(Web document revisions)
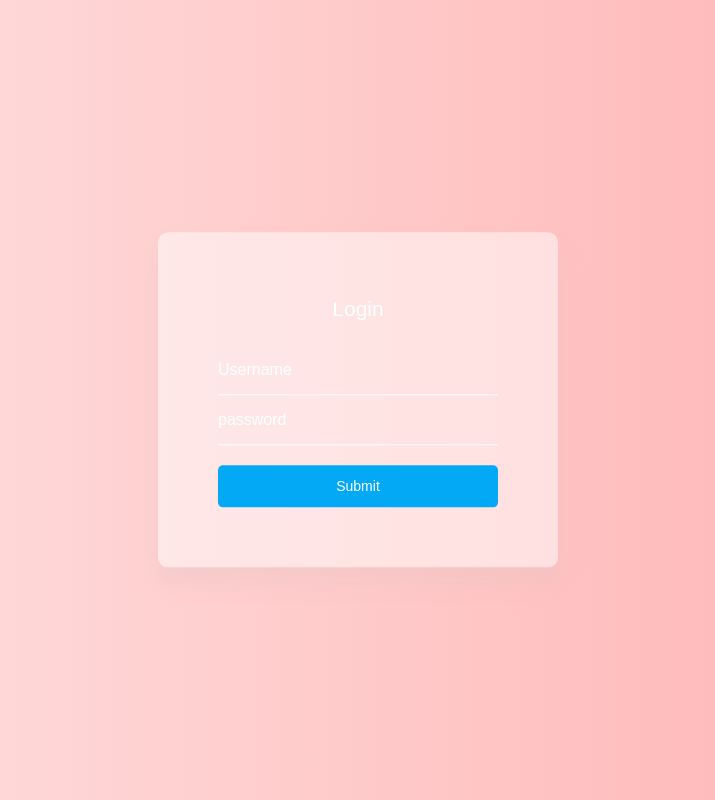
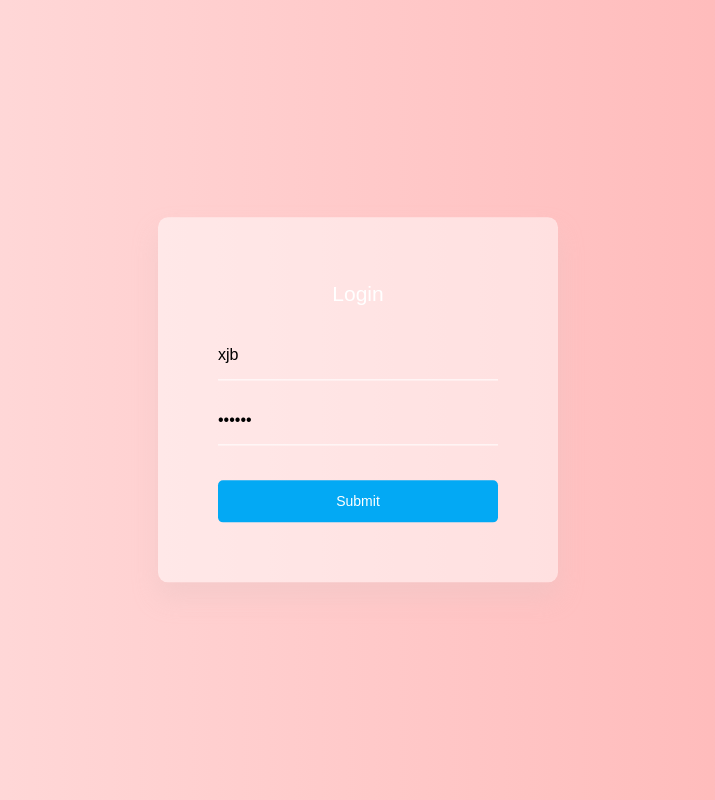
Before and after one commit to xiangjiub/pro-manage, a Vue app: page / in a window 1280 px wide. Shown: the whole page, without its empty margins (282-997 px from the left). Built offline with nearby package versions, Linux system fonts and the light colour scheme.

Commit message:
登陆中加了setup函数

```diff
--- a/src/router/index.ts
+++ b/src/router/index.ts
@@ -6,12 +6,18 @@ const routes: Array<RouteRecordRaw> = [
   {
     path: '/',
     name: 'Login',
-    component: Login
+    component: Login,
+    meta:{
+      isLogin:false
+    }
   },
   {
     path: '/',
     name: 'Home',
-    component: Home
+    component: Home,
+    meta:{
+      isLogin:true
+    }
   },
   {
     path: '/about',
--- a/src/views/login/index.vue
+++ b/src/views/login/index.vue
@@ -2,24 +2,59 @@
   <div class="des">
     <div class="box">
       <h2>Login</h2>
-      <form>
+      <form :v-model="formData" ref="formRef">
         <div class="inputBox">
-          <input type="text" name="" required="" value="" />
-          <label>Username</label>
+          <input
+            type="text"
+            required=""
+            v-model="formData.account"
+            placeholder="Username"
+          />
+          <!-- <label>Username</label> -->
         </div>
         <div class="inputBox">
-          <input type="password" name="" required="" value="" />
-          <label>password</label>
+          <input
+            type="password"
+            required=""
+            v-model="formData.password"
+            placeholder="password"
+          />
+          <!-- <label>password</label> -->
         </div>
-        <input type="submit" value="Submit" />
+        <input type="submit" value="Submit" @click="login" />
       </form>
     </div>
   </div>
 </template>
 
 <script lang="ts">
-import { defineComponent } from "vue";
-export default defineComponent({});
+interface LoginForm {
+  username: string;
+  password: string;
+}
+
+import { defineComponent, reactive, ref, unref } from "vue";
+export default defineComponent({
+  setup() {
+
+    const formRef = ref<any>(null);
+
+    const formData = reactive({
+      account: "xjb",
+      password: "123456",
+    });
+
+    async function handleLogin() {
+      console.log("xs");
+    }
+
+    return {
+      formRef,
+      formData,
+      login: handleLogin,
+    };
+  },
+});
 </script>
 
 <style lang="scss" scoped>
@@ -55,6 +90,7 @@ export default defineComponent({});
         width: 100%;
         padding: 12px 0;
         font-size: 16px;
+        margin-bottom: 15px;
         color: #000;
         border: none;
         outline: none;
```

Problem statement
The task calls for repeating each line above exactly while excluding the pictures.

Solution for this exercise
Before and after one commit to xiangjiub/pro-manage, a Vue app: page / in a window 1280 px wide. Shown: the whole page, without its empty margins (282-997 px from the left). Built offline with nearby package versions, Linux system fonts and the light colour scheme.

Commit message:
登陆中加了setup函数

```diff
--- a/src/router/index.ts
+++ b/src/router/index.ts
@@ -6,12 +6,18 @@ const routes: Array<RouteRecordRaw> = [
   {
     path: '/',
     name: 'Login',
-    component: Login
+    component: Login,
+    meta:{
+      isLogin:false
+    }
   },
   {
     path: '/',
     name: 'Home',
-    component: Home
+    component: Home,
+    meta:{
+      isLogin:true
+    }
   },
   {
     path: '/about',
--- a/src/views/login/index.vue
+++ b/src/views/login/index.vue
@@ -2,24 +2,59 @@
   <div class="des">
     <div class="box">
       <h2>Login</h2>
-      <form>
+      <form :v-model="formData" ref="formRef">
         <div class="inputBox">
-          <input type="text" name="" required="" value="" />
-          <label>Username</label>
+          <input
+            type="text"
+            required=""
+            v-model="formData.account"
+            placeholder="Username"
+          />
+          <!-- <label>Username</label> -->
         </div>
         <div class="inputBox">
-          <input type="password" name="" required="" value="" />
-          <label>password</label>
+          <input
+            type="password"
+            required=""
+            v-model="formData.password"
+            placeholder="password"
+          />
+          <!-- <label>password</label> -->
         </div>
-        <input type="submit" value="Submit" />
+        <input type="submit" value="Submit" @click="login" />
       </form>
     </div>
   </div>
 </template>
 
 <script lang="ts">
-import { defineComponent } from "vue";
-export default defineComponent({});
+interface LoginForm {
+  username: string;
+  password: string;
+}
+
+import { defineComponent, reactive, ref, unref } from "vue";
+export default defineComponent({
+  setup() {
+
+    const formRef = ref<any>(null);
+
+    const formData = reactive({
+      account: "xjb",
+      password: "123456",
+    });
+
+    async function handleLogin() {
+      console.log("xs");
+    }
+
+    return {
+      formRef,
+      formData,
+      login: handleLogin,
+    };
+  },
+});
 </script>
 
 <style lang="scss" scoped>
@@ -55,6 +90,7 @@ export default defineComponent({});
         width: 100%;
         padding: 12px 0;
         font-size: 16px;
+        margin-bottom: 15px;
         color: #000;
         border: none;
         outline: none;
```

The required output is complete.